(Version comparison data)
#####

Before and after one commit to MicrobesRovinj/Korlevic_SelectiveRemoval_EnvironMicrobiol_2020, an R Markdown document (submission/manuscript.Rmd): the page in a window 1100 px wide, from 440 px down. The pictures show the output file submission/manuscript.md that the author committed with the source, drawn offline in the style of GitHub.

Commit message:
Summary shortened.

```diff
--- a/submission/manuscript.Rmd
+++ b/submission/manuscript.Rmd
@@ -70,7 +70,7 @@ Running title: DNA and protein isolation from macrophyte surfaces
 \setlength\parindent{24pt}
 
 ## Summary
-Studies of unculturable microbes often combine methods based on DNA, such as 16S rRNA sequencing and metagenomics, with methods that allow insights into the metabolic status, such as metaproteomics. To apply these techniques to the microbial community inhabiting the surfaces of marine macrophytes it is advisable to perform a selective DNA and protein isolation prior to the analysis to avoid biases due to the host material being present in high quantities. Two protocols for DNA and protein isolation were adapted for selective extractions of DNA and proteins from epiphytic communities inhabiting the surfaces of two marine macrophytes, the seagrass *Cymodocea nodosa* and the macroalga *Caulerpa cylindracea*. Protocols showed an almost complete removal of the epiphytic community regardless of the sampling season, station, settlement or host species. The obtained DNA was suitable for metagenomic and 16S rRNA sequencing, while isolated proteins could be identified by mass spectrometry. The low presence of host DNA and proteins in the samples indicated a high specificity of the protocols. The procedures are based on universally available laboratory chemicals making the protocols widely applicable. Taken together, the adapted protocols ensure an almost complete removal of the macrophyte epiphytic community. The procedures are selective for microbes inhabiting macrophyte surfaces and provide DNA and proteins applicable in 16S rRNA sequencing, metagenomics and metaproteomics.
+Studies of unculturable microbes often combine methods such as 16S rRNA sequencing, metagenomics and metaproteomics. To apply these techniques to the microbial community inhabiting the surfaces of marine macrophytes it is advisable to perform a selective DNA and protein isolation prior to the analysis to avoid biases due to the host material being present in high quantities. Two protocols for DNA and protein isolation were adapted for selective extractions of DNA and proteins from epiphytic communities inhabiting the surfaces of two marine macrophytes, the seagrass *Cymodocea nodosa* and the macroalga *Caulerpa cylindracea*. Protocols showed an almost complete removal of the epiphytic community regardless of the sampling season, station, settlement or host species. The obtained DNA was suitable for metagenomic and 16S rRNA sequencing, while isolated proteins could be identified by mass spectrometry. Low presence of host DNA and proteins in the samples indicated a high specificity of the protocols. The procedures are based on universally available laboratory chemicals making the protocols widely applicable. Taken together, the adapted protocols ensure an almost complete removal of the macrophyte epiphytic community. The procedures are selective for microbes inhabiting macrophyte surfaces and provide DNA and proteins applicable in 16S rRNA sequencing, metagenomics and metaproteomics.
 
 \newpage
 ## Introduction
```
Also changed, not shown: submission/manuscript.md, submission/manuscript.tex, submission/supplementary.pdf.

#####

*Task to carry out*:
Repeat each of the entries above precisely as given.

*Solution for this exercise*:
Before and after one commit to MicrobesRovinj/Korlevic_SelectiveRemoval_EnvironMicrobiol_2020, an R Markdown document (submission/manuscript.Rmd): the page in a window 1100 px wide, from 440 px down. The pictures show the output file submission/manuscript.md that the author committed with the source, drawn offline in the style of GitHub.

Commit message:
Summary shortened.

```diff
--- a/submission/manuscript.Rmd
+++ b/submission/manuscript.Rmd
@@ -70,7 +70,7 @@ Running title: DNA and protein isolation from macrophyte surfaces
 \setlength\parindent{24pt}
 
 ## Summary
-Studies of unculturable microbes often combine methods based on DNA, such as 16S rRNA sequencing and metagenomics, with methods that allow insights into the metabolic status, such as metaproteomics. To apply these techniques to the microbial community inhabiting the surfaces of marine macrophytes it is advisable to perform a selective DNA and protein isolation prior to the analysis to avoid biases due to the host material being present in high quantities. Two protocols for DNA and protein isolation were adapted for selective extractions of DNA and proteins from epiphytic communities inhabiting the surfaces of two marine macrophytes, the seagrass *Cymodocea nodosa* and the macroalga *Caulerpa cylindracea*. Protocols showed an almost complete removal of the epiphytic community regardless of the sampling season, station, settlement or host species. The obtained DNA was suitable for metagenomic and 16S rRNA sequencing, while isolated proteins could be identified by mass spectrometry. The low presence of host DNA and proteins in the samples indicated a high specificity of the protocols. The procedures are based on universally available laboratory chemicals making the protocols widely applicable. Taken together, the adapted protocols ensure an almost complete removal of the macrophyte epiphytic community. The procedures are selective for microbes inhabiting macrophyte surfaces and provide DNA and proteins applicable in 16S rRNA sequencing, metagenomics and metaproteomics.
+Studies of unculturable microbes often combine methods such as 16S rRNA sequencing, metagenomics and metaproteomics. To apply these techniques to the microbial community inhabiting the surfaces of marine macrophytes it is advisable to perform a selective DNA and protein isolation prior to the analysis to avoid biases due to the host material being present in high quantities. Two protocols for DNA and protein isolation were adapted for selective extractions of DNA and proteins from epiphytic communities inhabiting the surfaces of two marine macrophytes, the seagrass *Cymodocea nodosa* and the macroalga *Caulerpa cylindracea*. Protocols showed an almost complete removal of the epiphytic community regardless of the sampling season, station, settlement or host species. The obtained DNA was suitable for metagenomic and 16S rRNA sequencing, while isolated proteins could be identified by mass spectrometry. Low presence of host DNA and proteins in the samples indicated a high specificity of the protocols. The procedures are based on universally available laboratory chemicals making the protocols widely applicable. Taken together, the adapted protocols ensure an almost complete removal of the macrophyte epiphytic community. The procedures are selective for microbes inhabiting macrophyte surfaces and provide DNA and proteins applicable in 16S rRNA sequencing, metagenomics and metaproteomics.
 
 \newpage
 ## Introduction
```
Also changed, not shown: submission/manuscript.md, submission/manuscript.tex, submission/supplementary.pdf.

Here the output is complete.